And today there were warnings that further delay in forming an administration could damage Edinburgh.
A coalition deal reached between the SNP, now the biggest group with 19 seats, and Labour, who have 12, is awaiting approval by Labour’s Scottish executive committee (SEC).
But sources say the Scottish Labour leadership is not keen to see an SNP-Labour coalition and would prefer to leave the SNP to form a minority administration.
The looming general election has inevitably heightened political tensions.
And there is speculation the uncertainty could stretch for another four weeks, until after June 8.
SNP group leader Adam McVey said he and his Labour counterpart Cammy Day were now talking about more details of the proposed deal as they wait for the SEC’s decision.
“We continue to talk to each other and get the specifics nailed down,” he said. “We are not wasting time.”

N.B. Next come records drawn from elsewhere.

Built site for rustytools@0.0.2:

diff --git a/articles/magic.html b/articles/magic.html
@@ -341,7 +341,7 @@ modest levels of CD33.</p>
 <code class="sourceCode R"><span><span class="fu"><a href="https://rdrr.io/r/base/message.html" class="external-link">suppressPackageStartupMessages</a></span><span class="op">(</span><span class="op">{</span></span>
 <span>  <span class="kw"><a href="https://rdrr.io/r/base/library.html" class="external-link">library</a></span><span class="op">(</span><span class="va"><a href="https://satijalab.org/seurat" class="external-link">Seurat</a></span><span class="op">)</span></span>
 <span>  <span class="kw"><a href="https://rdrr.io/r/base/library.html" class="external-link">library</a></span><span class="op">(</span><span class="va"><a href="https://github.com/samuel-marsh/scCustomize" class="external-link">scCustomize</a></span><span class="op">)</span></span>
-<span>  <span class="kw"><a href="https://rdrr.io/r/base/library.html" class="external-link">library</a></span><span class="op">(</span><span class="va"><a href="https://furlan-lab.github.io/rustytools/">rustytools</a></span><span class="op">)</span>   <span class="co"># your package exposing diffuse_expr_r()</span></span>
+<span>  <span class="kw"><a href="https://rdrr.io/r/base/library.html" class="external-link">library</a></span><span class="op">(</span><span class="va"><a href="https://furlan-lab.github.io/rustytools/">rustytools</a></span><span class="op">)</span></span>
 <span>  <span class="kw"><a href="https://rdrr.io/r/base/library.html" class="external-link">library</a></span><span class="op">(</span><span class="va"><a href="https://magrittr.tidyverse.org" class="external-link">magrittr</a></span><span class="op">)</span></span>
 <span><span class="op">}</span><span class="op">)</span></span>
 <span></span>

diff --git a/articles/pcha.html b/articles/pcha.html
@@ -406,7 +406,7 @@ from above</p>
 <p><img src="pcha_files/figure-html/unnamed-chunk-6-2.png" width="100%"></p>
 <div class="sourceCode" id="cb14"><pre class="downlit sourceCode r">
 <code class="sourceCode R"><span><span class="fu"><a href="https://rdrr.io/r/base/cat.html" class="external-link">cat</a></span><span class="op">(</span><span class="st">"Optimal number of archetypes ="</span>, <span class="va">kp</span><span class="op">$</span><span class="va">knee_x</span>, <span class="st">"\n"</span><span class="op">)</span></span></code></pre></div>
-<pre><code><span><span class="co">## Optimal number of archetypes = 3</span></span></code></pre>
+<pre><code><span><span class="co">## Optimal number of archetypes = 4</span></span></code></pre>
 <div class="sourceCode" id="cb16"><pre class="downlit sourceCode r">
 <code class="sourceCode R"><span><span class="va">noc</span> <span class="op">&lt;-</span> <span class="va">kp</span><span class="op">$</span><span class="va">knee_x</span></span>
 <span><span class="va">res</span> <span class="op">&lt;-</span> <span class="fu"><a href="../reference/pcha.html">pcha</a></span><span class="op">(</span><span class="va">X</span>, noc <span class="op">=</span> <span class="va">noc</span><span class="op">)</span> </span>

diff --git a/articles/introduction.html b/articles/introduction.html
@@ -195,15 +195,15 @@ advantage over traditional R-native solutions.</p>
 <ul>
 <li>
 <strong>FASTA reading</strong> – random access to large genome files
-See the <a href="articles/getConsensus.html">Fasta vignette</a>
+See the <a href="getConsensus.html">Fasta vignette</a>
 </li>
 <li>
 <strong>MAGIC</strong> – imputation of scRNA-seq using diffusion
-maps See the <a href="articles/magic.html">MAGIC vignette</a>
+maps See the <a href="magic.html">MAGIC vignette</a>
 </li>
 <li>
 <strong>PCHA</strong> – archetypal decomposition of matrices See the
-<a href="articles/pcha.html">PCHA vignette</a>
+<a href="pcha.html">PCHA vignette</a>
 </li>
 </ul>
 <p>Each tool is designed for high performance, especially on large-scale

But Cllr McVey has said his party is ready to lead the city with or without Labour.
Meanwhile Iain Whyte, leader of the 18-strong Tory group, who proposed a “pan-unionist” deal with Labour and the Lib Dems said they were “still open to talk”.
He said: “We see the problem as being the SNP are a single-minded party and likely to use control of the Capital as part of their continuing campaign for a second referendum and ultimately independence.”
And he claimed a minority administration would be “chaotic” because all parties were so far from having a majority.
The council is due to meet on Thursday for the first time since the elections to choose a Lord Provost and council leader.
Former Labour council leader Donald Anderson said: “I have every sympathy for all the politicians involved because this is not an easy task.
“But this is the capital city of Scotland, there are a huge array of decisions the council takes on a daily basis and the longer it takes to get a solution, the worse it is for Edinburgh.”
A senior SNP source said the fact there had been a Labour-SNP coalition in Edinburgh for the past five years showed it could work.
“Cammy Day wants to do a deal but he is being held back by the party – it’s not in the interests of the city. Labour and the SNP do not see eye to eye on independence, but you have to put that to one side and get on with it.”
And a Labour source said: “It’s important this is resolved quickly and we get a coalition to run the Capital.
“This is a place that creates work and wealth for the whole of east central Scotland, it’s the financial centre of the country and it’s such an important place any delay is bound to be damaging.”
Labour has set strict criteria for any coalition deal, including an insistence on anti-austerity policies, no compulsory redundancies and no privatisation of services.
But Cllr McVey said he did not believe any of these would be a problem. “I think we are agreed on how we go forward.”
And he said the fact Labour had approved a coalition with the SNP in South Ayrshire suggested deals were possible.
Cllr McVey also spoke of his resentment of the Labour SEC’s involvement in the process. “I would much rather Labour councillors had the power to make their own decisions about what they feel is in the best interests of the city. It’s frustrating that people who have been entrusted by their constituents are not quite trusted by their own party to decide on a deal in the best interests of the Capital.”